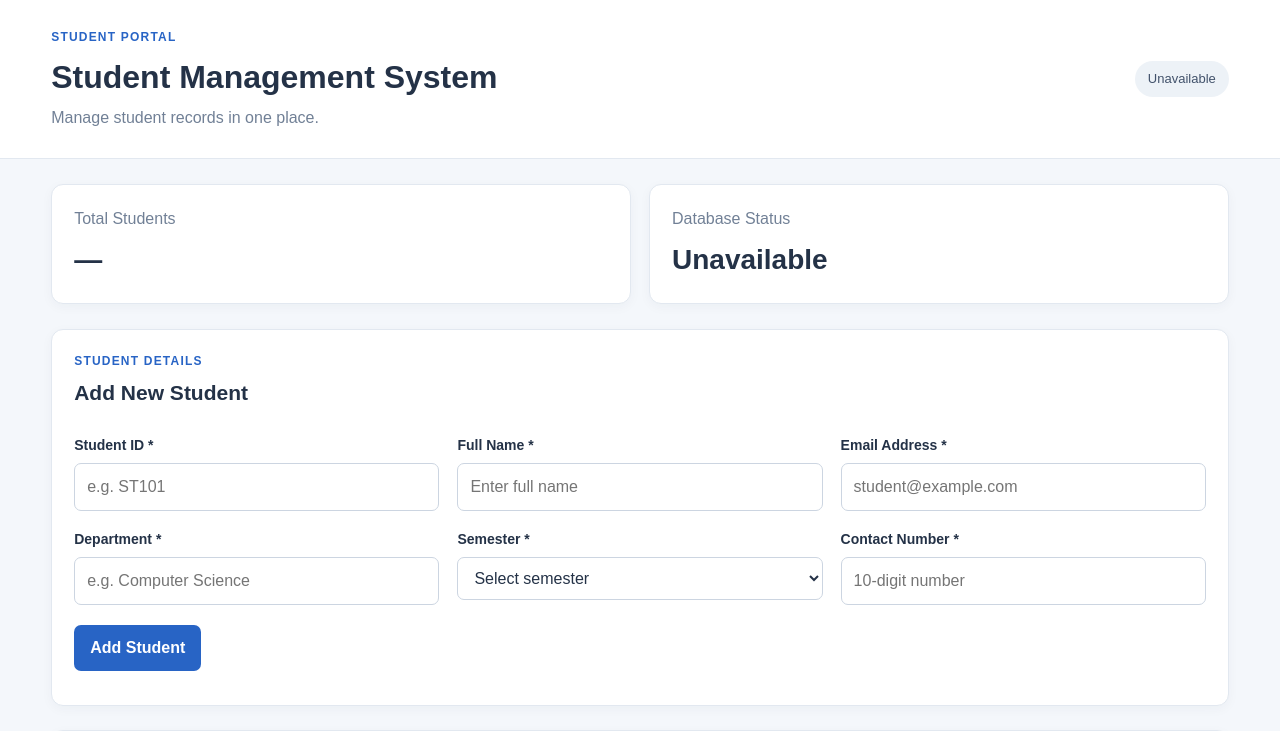
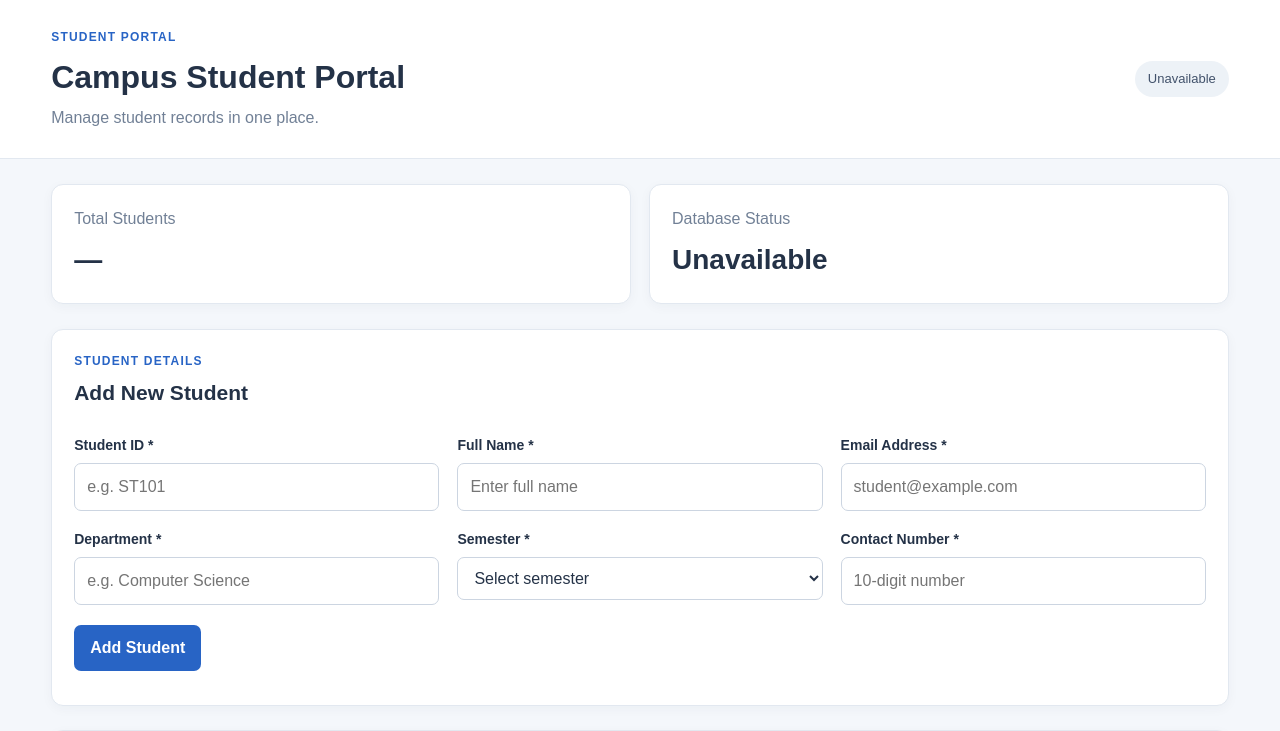
Before and after one commit to Dhanashree244/StudentManagementSystem, a plain HTML site: page frontend/index.html in a window 1280 px wide. Shown: the top 731 px of the page. Drawn offline with Linux system fonts and the light colour scheme; no server answers.

Commit message:
Change frontend header title to "Campus Student Portal"

```diff
--- a/frontend/index.html
+++ b/frontend/index.html
@@ -1,4 +1,3 @@
-
 <!DOCTYPE html>
 <html lang="en">
 <head>
@@ -14,7 +13,7 @@
     <div class="container header-content">
       <div>
         <p class="eyebrow">STUDENT PORTAL</p>
-        <h1>Student Management System</h1>
+        <h1>Campus Student Portal</h1>
         <p class="subtitle">Manage student records in one place.</p>
       </div>
       <span class="status-badge" id="dbStatus">Checking connection...</span>
```
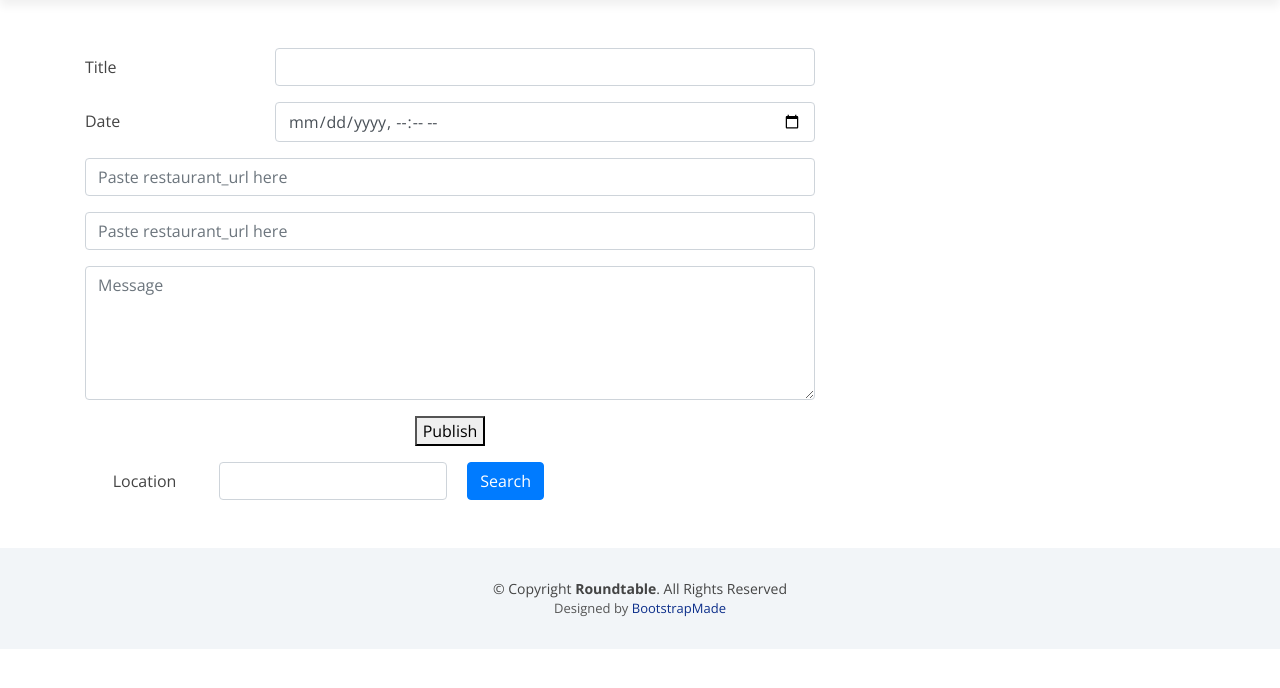
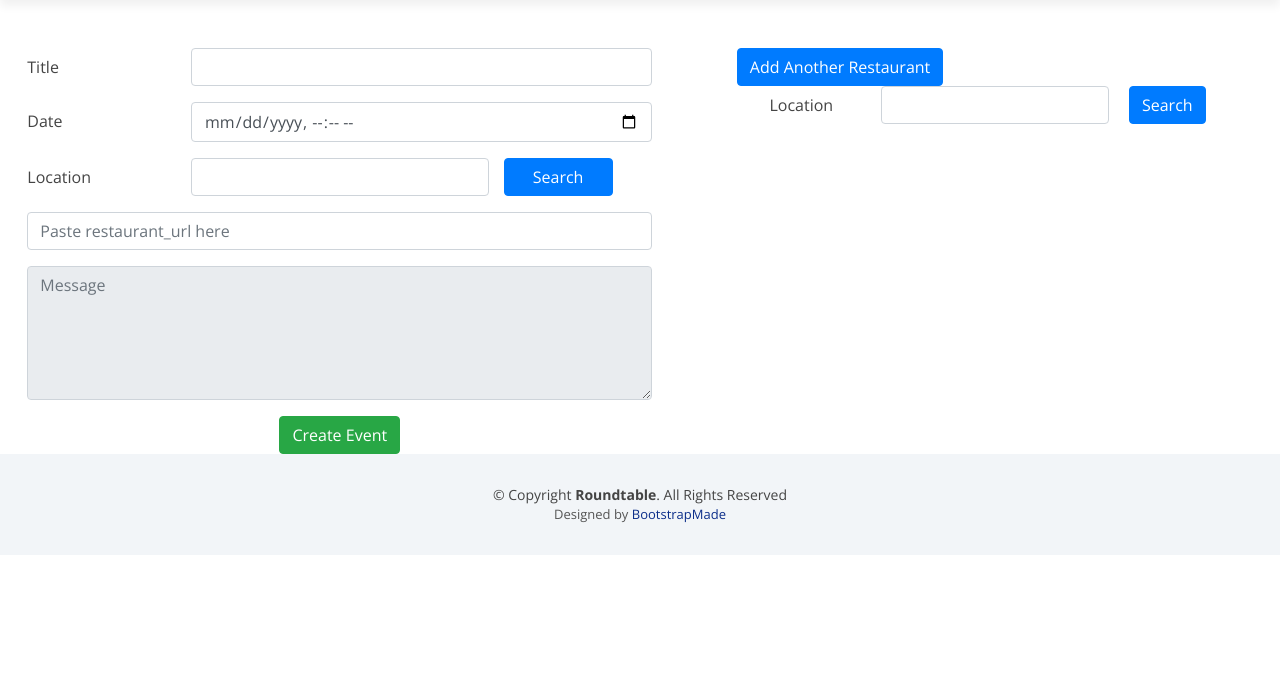
Before and after one commit to simonxzhu/roundtable, a Django app: template apps/roundtable/templates/roundtable/createevent.html in a window 1280 px wide. Shown: the part 84-772 px from the top of the page. Run offline with Django 3.2, Linux system fonts and the light colour scheme; the template is opened without the code that fills it, so the values that code supplies are empty; parts of the project's set-up code (start-up, migrations or seed data) failed here and were passed over; some libraries are stand-ins or nearby versions.

Commit message:
Javascript in event creation

```diff
--- /dev/null
+++ b/apps/roundtable/static/roundtable/js/script.js
@@ -0,0 +1,25 @@
+$(document).ready(function () {
+    //@naresh action dynamic childs
+    var next = 1;
+    $("#add-more").click(function(e){
+        e.preventDefault();
+        var addto = "#field" + next;
+        var addRemove = "#field" + (next);
+        next = next + 1;
+        var newIn = '<div id="field' + next +'"><div class="form-group" name="field'+ next +'"><input type="text" class="form-control" name="rest'+ next +'" placeholder="Paste restaurant_url here" data-rule="minlen:4" data-msg="Please enter at least 8 chars of subject"/><div class="validation"></div></div></div>'
+        console.log(newIn);
+        var newInput = $(newIn);
+        $(addto).after(newInput);
+        $("#field" + next).attr('data-source',$(addto).attr('data-source'));
+        $("#count").val(next);
+
+            $('.remove-me').click(function(e){
+                e.preventDefault();
+                var fieldNum = this.id.charAt(this.id.length-1);
+                var fieldID = "#field" + fieldNum;
+                $(this).remove();
+                $(fieldID).remove();
+            });
+    });
+
+});
--- a/apps/roundtable/templates/roundtable/createevent.html
+++ b/apps/roundtable/templates/roundtable/createevent.html
@@ -1,9 +1,15 @@
 {% extends 'base.html' %}
 {% load static %}
 {% block dashboard %}
-    <div class="container mt-5">
-        <div class="row d-flex justify-content-between">
-            <div class="col-8">
+<head>
+    <script src="//code.jquery.com/jquery-1.11.1.min.js"></script>
+    {% load static %}
+    <script src="{% static 'roundtable/js/script.js' %}"></script>
+</head>
+
+<body>
+    <div class="row mt-5">
+        <div class="container d-inline-block col-sm-6">
             <form action="/process_addevent" method="post" id="new_event">
                 {% csrf_token %}
                 <div class="form-group row">
@@ -19,10 +25,15 @@
                     </div>
                 </div>
                 <div class="form-group row">
+                    <label for="location" class="col-sm-3 col-form-label">Location</label>
+                    <div class="col-sm-6">
+                        <input type="text" class="form-control" id="location" name="location">
+                    </div>
+                    <button class="btn btn-primary col-sm-2">Search</button>
+                </div>
 
-
-                        <div class="container">
-                            <div class="form">
+                <div class="form-group" id="field" >
+                    <div id="field1">
                         <div class="form-group">
                             <input type="text" class="form-control" name="rest1" id="restaurant_url"
                                    placeholder="Paste restaurant_url here"
@@ -30,29 +41,23 @@
                                    data-msg="Please enter at least 8 chars of subject"/>
                             <div class="validation"></div>
                         </div>
-                                <div class="form-group">
-                                    <input type="text" class="form-control" name="rest2" id="restaurant_url"
-                                           placeholder="Paste restaurant_url here"
-                                           data-rule="minlen:4"
-                                           data-msg="Please enter at least 8 chars of subject"/>
-                                    <div class="validation"></div>
-                                </div>
-                                <div class="form-group">
-                        <textarea class="form-control" name="message" rows="5" data-rule="required"
-                                  data-msg="Please write something for us" placeholder="Message"></textarea>
-                                    <div class="validation"></div>
-                                </div>
-                                <div class="text-center">
-                                    <button type="submit">Publish</button>
-                                </div>
                     </div>
 
                 </div>
+                <div class="form-group">
+                    <textarea class="form-control" name="message" rows="5" data-rule="required" data-msg="Please write something for us" placeholder="Message" disabled></textarea>
+                    <div class="validation"></div>
+                </div>
+
+
+                <div class="text-center">
+                    <button type="submit" class="btn btn-success">Create Event</button>
                 </div>
             </form>
+        </div>
 
-                <div class="row d-flex justify-content-between">
-                    <div class="col-8">
+        <div class="container d-inline-block col-sm-5">
+            <button id="add-more" name="add-more" class="btn btn-primary">Add Another Restaurant</button>
             <form action="/process_search" method="post" id="new_event">
                 {% csrf_token %}
                 <div class="form-inline">
@@ -75,7 +80,7 @@
             {% if 'top_restaurants' in request.session %}
                 {% for rest in request.session.top_restaurants %}
                     <div class="container-fluid yelp-restaurants">
-                                    <div class="card" style="width: 18rem;">
+                        <div class="card">
                             <img src="{{ rest.image_url }}" class="card-img-top" alt="...">
                             <div class="card-body">
                                 <h5 class="card-title">{{ rest.name }}</h5>
@@ -88,7 +93,5 @@
             {% endif %}
         </div>
     </div>
-            </div>
-        </div>
-    </div>
+</body>
 {% endblock %}
```
Also changed, not shown: apps/roundtable/views.py (+46 -80 lines). Lines whose indentation alone changed are shown as unchanged.
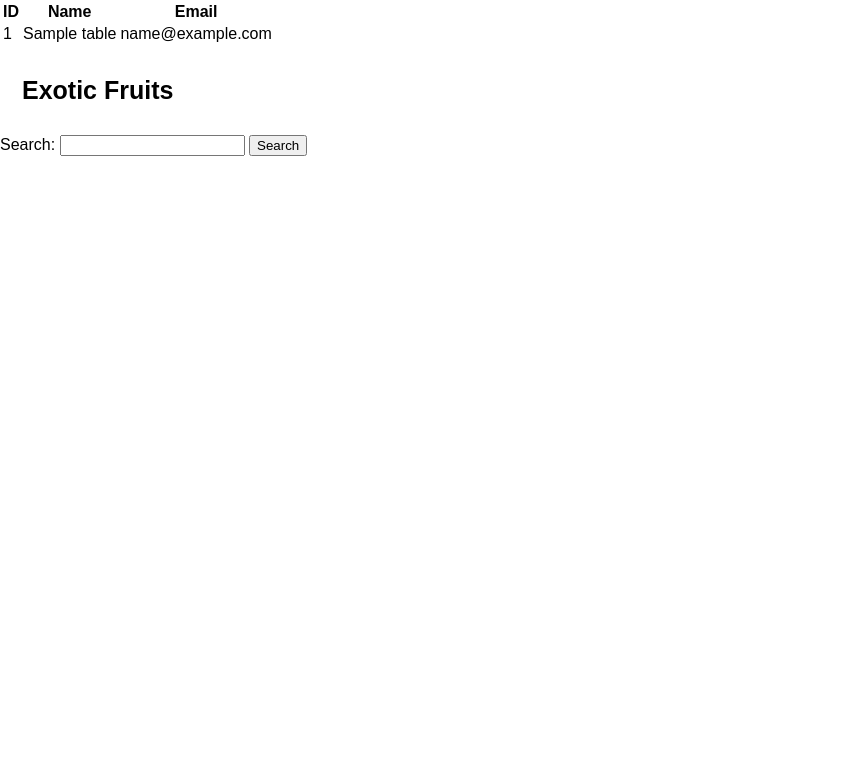
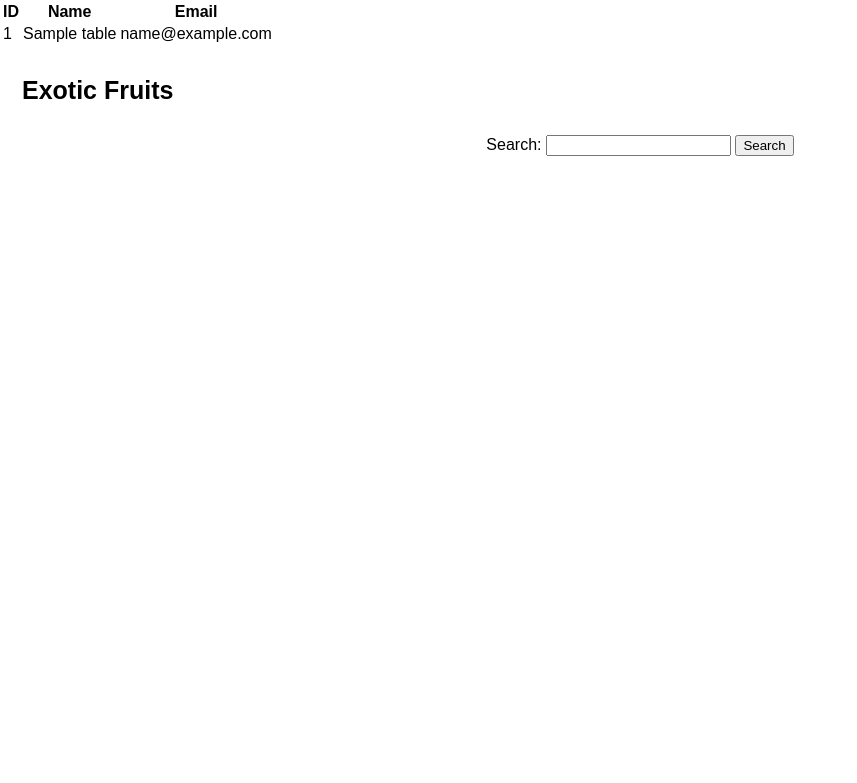
Before and after one commit to tatianaalexiss/Fruitsforsell, a PHP site: page / in a window 1280 px wide. Shown: the top 783 px of the page, without its empty margins (0-857 px from the left). Run offline with PHP 8.4, Linux system fonts and the light colour scheme; tables that the repository leaves empty or names only in its code hold one stand-in row (values such as "Sample post"); data that the repository does not hold is empty.

Commit message:
Update index.php

```diff
--- a/index.php
+++ b/index.php
@@ -69,19 +69,16 @@ body {
   <div class="header-right">
   </div>
 </div>
-<style>
-    body {
-        background-image: url ('fruits.jpg');
-        background-size: cover;
-      }
-</style>
+
   </head>
 
     <body>
+        <center>
         <form action="DPH.in.php" method="get">
       <label for="search">Search:</label>
       <input type="text" name="search" id="search">
       <button type="submit">Search</button>
+            </center>
         </form>
 
     </body>
```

Exercise: Please copy out the entries above exactly as they appear, but skip their images.

Answer to this problem:
Before and after one commit to Dhanashree244/StudentManagementSystem, a plain HTML site: page frontend/index.html in a window 1280 px wide. Shown: the top 731 px of the page. Drawn offline with Linux system fonts and the light colour scheme; no server answers.

Commit message:
Change frontend header title to "Campus Student Portal"

```diff
--- a/frontend/index.html
+++ b/frontend/index.html
@@ -1,4 +1,3 @@
-
 <!DOCTYPE html>
 <html lang="en">
 <head>
@@ -14,7 +13,7 @@
     <div class="container header-content">
       <div>
         <p class="eyebrow">STUDENT PORTAL</p>
-        <h1>Student Management System</h1>
+        <h1>Campus Student Portal</h1>
         <p class="subtitle">Manage student records in one place.</p>
       </div>
       <span class="status-badge" id="dbStatus">Checking connection...</span>
```
Before and after one commit to simonxzhu/roundtable, a Django app: template apps/roundtable/templates/roundtable/createevent.html in a window 1280 px wide. Shown: the part 84-772 px from the top of the page. Run offline with Django 3.2, Linux system fonts and the light colour scheme; the template is opened without the code that fills it, so the values that code supplies are empty; parts of the project's set-up code (start-up, migrations or seed data) failed here and were passed over; some libraries are stand-ins or nearby versions.

Commit message:
Javascript in event creation

```diff
--- /dev/null
+++ b/apps/roundtable/static/roundtable/js/script.js
@@ -0,0 +1,25 @@
+$(document).ready(function () {
+    //@naresh action dynamic childs
+    var next = 1;
+    $("#add-more").click(function(e){
+        e.preventDefault();
+        var addto = "#field" + next;
+        var addRemove = "#field" + (next);
+        next = next + 1;
+        var newIn = '<div id="field' + next +'"><div class="form-group" name="field'+ next +'"><input type="text" class="form-control" name="rest'+ next +'" placeholder="Paste restaurant_url here" data-rule="minlen:4" data-msg="Please enter at least 8 chars of subject"/><div class="validation"></div></div></div>'
+        console.log(newIn);
+        var newInput = $(newIn);
+        $(addto).after(newInput);
+        $("#field" + next).attr('data-source',$(addto).attr('data-source'));
+        $("#count").val(next);
+
+            $('.remove-me').click(function(e){
+                e.preventDefault();
+                var fieldNum = this.id.charAt(this.id.length-1);
+                var fieldID = "#field" + fieldNum;
+                $(this).remove();
+                $(fieldID).remove();
+            });
+    });
+
+});
--- a/apps/roundtable/templates/roundtable/createevent.html
+++ b/apps/roundtable/templates/roundtable/createevent.html
@@ -1,9 +1,15 @@
 {% extends 'base.html' %}
 {% load static %}
 {% block dashboard %}
-    <div class="container mt-5">
-        <div class="row d-flex justify-content-between">
-            <div class="col-8">
+<head>
+    <script src="//code.jquery.com/jquery-1.11.1.min.js"></script>
+    {% load static %}
+    <script src="{% static 'roundtable/js/script.js' %}"></script>
+</head>
+
+<body>
+    <div class="row mt-5">
+        <div class="container d-inline-block col-sm-6">
             <form action="/process_addevent" method="post" id="new_event">
                 {% csrf_token %}
                 <div class="form-group row">
@@ -19,10 +25,15 @@
                     </div>
                 </div>
                 <div class="form-group row">
+                    <label for="location" class="col-sm-3 col-form-label">Location</label>
+                    <div class="col-sm-6">
+                        <input type="text" class="form-control" id="location" name="location">
+                    </div>
+                    <button class="btn btn-primary col-sm-2">Search</button>
+                </div>
 
-
-                        <div class="container">
-                            <div class="form">
+                <div class="form-group" id="field" >
+                    <div id="field1">
                         <div class="form-group">
                             <input type="text" class="form-control" name="rest1" id="restaurant_url"
                                    placeholder="Paste restaurant_url here"
@@ -30,29 +41,23 @@
                                    data-msg="Please enter at least 8 chars of subject"/>
                             <div class="validation"></div>
                         </div>
-                                <div class="form-group">
-                                    <input type="text" class="form-control" name="rest2" id="restaurant_url"
-                                           placeholder="Paste restaurant_url here"
-                                           data-rule="minlen:4"
-                                           data-msg="Please enter at least 8 chars of subject"/>
-                                    <div class="validation"></div>
-                                </div>
-                                <div class="form-group">
-                        <textarea class="form-control" name="message" rows="5" data-rule="required"
-                                  data-msg="Please write something for us" placeholder="Message"></textarea>
-                                    <div class="validation"></div>
-                                </div>
-                                <div class="text-center">
-                                    <button type="submit">Publish</button>
-                                </div>
                     </div>
 
                 </div>
+                <div class="form-group">
+                    <textarea class="form-control" name="message" rows="5" data-rule="required" data-msg="Please write something for us" placeholder="Message" disabled></textarea>
+                    <div class="validation"></div>
+                </div>
+
+
+                <div class="text-center">
+                    <button type="submit" class="btn btn-success">Create Event</button>
                 </div>
             </form>
+        </div>
 
-                <div class="row d-flex justify-content-between">
-                    <div class="col-8">
+        <div class="container d-inline-block col-sm-5">
+            <button id="add-more" name="add-more" class="btn btn-primary">Add Another Restaurant</button>
             <form action="/process_search" method="post" id="new_event">
                 {% csrf_token %}
                 <div class="form-inline">
@@ -75,7 +80,7 @@
             {% if 'top_restaurants' in request.session %}
                 {% for rest in request.session.top_restaurants %}
                     <div class="container-fluid yelp-restaurants">
-                                    <div class="card" style="width: 18rem;">
+                        <div class="card">
                             <img src="{{ rest.image_url }}" class="card-img-top" alt="...">
                             <div class="card-body">
                                 <h5 class="card-title">{{ rest.name }}</h5>
@@ -88,7 +93,5 @@
             {% endif %}
         </div>
     </div>
-            </div>
-        </div>
-    </div>
+</body>
 {% endblock %}
```
Also changed, not shown: apps/roundtable/views.py (+46 -80 lines). Lines whose indentation alone changed are shown as unchanged.
Before and after one commit to tatianaalexiss/Fruitsforsell, a PHP site: page / in a window 1280 px wide. Shown: the top 783 px of the page, without its empty margins (0-857 px from the left). Run offline with PHP 8.4, Linux system fonts and the light colour scheme; tables that the repository leaves empty or names only in its code hold one stand-in row (values such as "Sample post"); data that the repository does not hold is empty.

Commit message:
Update index.php

```diff
--- a/index.php
+++ b/index.php
@@ -69,19 +69,16 @@ body {
   <div class="header-right">
   </div>
 </div>
-<style>
-    body {
-        background-image: url ('fruits.jpg');
-        background-size: cover;
-      }
-</style>
+
   </head>
 
     <body>
+        <center>
         <form action="DPH.in.php" method="get">
       <label for="search">Search:</label>
       <input type="text" name="search" id="search">
       <button type="submit">Search</button>
+            </center>
         </form>
 
     </body>
```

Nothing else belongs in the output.